**Data records:**
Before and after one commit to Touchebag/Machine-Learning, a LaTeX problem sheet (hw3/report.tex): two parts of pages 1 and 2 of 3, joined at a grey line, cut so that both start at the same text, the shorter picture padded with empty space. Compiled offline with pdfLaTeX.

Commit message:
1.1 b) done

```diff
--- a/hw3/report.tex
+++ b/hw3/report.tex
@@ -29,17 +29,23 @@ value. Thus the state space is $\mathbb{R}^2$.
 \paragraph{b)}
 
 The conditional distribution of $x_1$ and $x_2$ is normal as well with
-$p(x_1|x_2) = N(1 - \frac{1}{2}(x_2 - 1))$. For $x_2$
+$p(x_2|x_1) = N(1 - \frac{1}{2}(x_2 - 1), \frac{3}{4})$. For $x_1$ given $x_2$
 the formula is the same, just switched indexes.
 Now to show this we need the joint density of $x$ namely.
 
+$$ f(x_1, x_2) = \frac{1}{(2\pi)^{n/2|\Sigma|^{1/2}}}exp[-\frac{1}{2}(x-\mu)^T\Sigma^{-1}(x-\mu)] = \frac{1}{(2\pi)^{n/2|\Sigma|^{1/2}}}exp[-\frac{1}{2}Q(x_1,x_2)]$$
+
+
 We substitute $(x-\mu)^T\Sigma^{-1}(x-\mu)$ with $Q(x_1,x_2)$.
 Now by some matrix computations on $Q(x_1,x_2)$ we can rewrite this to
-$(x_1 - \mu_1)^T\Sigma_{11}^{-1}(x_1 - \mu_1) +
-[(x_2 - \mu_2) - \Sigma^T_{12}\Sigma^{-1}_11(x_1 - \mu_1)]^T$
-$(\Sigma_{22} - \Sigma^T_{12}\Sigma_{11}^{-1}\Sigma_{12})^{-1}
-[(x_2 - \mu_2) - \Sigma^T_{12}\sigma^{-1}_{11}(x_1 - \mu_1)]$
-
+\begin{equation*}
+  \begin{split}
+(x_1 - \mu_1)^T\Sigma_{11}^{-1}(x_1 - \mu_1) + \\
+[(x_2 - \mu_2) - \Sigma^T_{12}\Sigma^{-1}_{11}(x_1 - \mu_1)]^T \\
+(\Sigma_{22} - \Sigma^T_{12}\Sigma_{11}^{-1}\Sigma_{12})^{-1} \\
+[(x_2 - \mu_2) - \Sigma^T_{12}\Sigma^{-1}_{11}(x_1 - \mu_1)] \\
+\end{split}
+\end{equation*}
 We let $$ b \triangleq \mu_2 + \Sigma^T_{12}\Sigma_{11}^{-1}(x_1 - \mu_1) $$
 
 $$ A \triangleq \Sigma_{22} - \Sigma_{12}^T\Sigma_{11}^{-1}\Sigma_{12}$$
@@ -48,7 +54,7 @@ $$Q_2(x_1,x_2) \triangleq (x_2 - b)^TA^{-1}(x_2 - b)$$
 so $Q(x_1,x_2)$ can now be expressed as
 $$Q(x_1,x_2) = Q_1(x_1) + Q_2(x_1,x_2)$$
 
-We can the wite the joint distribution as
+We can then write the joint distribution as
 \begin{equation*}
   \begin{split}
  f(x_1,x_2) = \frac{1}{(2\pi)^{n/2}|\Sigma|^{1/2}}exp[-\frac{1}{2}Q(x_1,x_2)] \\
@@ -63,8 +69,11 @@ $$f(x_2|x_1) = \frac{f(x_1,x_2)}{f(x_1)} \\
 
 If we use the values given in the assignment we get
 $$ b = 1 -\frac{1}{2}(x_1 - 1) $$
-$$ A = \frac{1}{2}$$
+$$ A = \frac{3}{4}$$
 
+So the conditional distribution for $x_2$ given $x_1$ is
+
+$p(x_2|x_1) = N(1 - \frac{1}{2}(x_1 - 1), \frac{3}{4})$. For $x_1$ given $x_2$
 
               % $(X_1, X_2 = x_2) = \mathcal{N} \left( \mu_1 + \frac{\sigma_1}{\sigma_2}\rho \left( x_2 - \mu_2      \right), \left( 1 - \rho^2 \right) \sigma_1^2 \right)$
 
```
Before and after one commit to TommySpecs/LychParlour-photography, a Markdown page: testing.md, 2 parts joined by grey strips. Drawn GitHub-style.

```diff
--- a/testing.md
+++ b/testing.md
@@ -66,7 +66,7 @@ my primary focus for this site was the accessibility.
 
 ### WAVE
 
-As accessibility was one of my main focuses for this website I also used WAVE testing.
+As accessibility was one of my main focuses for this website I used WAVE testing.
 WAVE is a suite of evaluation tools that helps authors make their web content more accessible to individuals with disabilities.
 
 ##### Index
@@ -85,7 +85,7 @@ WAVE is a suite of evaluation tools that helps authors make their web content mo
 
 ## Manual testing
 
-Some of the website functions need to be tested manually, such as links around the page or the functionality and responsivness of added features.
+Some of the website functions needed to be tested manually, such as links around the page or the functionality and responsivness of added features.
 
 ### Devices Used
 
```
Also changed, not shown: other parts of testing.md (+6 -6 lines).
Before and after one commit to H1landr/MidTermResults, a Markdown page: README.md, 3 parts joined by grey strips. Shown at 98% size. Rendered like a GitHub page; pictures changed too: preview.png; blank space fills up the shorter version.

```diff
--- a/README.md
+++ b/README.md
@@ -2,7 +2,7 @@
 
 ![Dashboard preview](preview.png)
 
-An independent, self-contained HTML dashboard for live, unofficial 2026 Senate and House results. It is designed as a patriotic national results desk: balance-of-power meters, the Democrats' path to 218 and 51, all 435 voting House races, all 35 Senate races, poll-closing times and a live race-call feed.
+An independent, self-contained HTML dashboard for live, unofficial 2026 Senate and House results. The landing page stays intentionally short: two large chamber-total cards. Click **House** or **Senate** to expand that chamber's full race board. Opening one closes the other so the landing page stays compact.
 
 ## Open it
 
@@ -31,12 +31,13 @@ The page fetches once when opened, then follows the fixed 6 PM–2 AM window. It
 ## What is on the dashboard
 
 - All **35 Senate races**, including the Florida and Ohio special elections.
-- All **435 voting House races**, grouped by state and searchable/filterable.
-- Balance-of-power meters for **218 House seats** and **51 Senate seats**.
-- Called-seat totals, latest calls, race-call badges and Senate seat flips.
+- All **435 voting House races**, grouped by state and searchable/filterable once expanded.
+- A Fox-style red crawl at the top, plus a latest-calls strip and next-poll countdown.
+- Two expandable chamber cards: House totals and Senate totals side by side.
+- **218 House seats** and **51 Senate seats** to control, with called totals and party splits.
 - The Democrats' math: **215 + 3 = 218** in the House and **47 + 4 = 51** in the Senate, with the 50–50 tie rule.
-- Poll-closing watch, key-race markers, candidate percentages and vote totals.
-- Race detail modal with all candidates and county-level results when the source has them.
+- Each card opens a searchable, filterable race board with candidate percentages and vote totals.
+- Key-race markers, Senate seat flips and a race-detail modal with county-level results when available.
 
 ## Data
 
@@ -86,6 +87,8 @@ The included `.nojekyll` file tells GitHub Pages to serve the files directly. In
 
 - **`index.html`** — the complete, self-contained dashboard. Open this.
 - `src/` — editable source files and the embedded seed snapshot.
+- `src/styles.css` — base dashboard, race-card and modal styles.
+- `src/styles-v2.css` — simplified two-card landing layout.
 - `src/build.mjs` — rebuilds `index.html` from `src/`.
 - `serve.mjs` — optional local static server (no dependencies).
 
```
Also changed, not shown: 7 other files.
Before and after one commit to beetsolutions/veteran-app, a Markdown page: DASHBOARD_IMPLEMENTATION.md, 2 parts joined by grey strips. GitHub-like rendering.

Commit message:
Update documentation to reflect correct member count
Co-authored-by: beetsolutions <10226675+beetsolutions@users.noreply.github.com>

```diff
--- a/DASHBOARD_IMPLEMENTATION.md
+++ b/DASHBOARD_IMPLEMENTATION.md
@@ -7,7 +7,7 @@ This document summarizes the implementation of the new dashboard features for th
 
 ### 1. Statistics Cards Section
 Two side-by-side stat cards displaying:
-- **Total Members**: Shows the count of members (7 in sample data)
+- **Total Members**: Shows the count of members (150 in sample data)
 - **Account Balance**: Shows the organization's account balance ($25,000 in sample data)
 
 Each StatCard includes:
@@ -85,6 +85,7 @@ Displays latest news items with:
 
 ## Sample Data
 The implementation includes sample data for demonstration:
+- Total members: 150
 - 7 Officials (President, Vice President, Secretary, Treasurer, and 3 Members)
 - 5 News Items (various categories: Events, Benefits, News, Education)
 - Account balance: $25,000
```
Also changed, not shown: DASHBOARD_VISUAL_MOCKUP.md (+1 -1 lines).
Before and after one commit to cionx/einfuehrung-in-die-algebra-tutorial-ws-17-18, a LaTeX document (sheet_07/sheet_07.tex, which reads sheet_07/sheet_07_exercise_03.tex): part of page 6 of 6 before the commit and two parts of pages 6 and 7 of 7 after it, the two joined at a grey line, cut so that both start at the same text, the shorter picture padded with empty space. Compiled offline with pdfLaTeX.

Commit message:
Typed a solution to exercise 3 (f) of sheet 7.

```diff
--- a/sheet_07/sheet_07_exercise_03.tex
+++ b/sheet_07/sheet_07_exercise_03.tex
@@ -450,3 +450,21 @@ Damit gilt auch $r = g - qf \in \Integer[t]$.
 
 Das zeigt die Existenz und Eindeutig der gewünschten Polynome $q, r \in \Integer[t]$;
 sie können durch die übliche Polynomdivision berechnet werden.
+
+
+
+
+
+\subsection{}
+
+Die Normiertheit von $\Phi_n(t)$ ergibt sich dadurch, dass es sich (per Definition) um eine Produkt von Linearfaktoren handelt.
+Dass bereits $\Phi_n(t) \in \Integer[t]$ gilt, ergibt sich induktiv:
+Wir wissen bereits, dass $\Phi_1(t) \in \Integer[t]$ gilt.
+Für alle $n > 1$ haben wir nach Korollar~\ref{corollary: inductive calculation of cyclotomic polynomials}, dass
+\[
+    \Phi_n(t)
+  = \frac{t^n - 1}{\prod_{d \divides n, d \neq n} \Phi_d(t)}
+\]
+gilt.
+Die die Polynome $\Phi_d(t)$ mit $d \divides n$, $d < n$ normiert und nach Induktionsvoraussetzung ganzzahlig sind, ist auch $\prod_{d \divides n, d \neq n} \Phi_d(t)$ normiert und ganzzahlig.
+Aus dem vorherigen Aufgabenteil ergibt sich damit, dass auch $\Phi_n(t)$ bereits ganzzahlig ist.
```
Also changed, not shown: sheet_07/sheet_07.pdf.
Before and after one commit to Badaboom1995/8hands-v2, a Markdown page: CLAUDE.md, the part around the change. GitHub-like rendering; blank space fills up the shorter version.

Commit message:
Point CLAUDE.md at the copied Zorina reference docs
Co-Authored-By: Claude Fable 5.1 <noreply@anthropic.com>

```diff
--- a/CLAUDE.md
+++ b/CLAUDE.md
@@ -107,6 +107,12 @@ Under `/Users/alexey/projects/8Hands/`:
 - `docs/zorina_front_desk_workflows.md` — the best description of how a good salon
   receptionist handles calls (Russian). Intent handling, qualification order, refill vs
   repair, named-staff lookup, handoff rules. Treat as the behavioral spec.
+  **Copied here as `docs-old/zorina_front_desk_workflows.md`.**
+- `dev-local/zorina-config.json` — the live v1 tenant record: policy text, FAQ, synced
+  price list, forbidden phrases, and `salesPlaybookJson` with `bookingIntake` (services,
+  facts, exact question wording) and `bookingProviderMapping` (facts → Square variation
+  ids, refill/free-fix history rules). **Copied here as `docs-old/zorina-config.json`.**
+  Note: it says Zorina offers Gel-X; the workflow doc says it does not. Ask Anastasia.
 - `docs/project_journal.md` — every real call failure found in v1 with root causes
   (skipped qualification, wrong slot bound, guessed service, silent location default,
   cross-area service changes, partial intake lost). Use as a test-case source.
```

**Required work:** Search term "testing": return each line of the data that contains it.

**Answer section:**
Before and after one commit to TommySpecs/LychParlour-photography, a Markdown page: testing.md, 2 parts joined by grey strips. Drawn GitHub-style.
--- a/testing.md
+++ b/testing.md
-As accessibility was one of my main focuses for this website I also used WAVE testing.
+As accessibility was one of my main focuses for this website I used WAVE testing.
 ## Manual testing
Also changed, not shown: other parts of testing.md (+6 -6 lines).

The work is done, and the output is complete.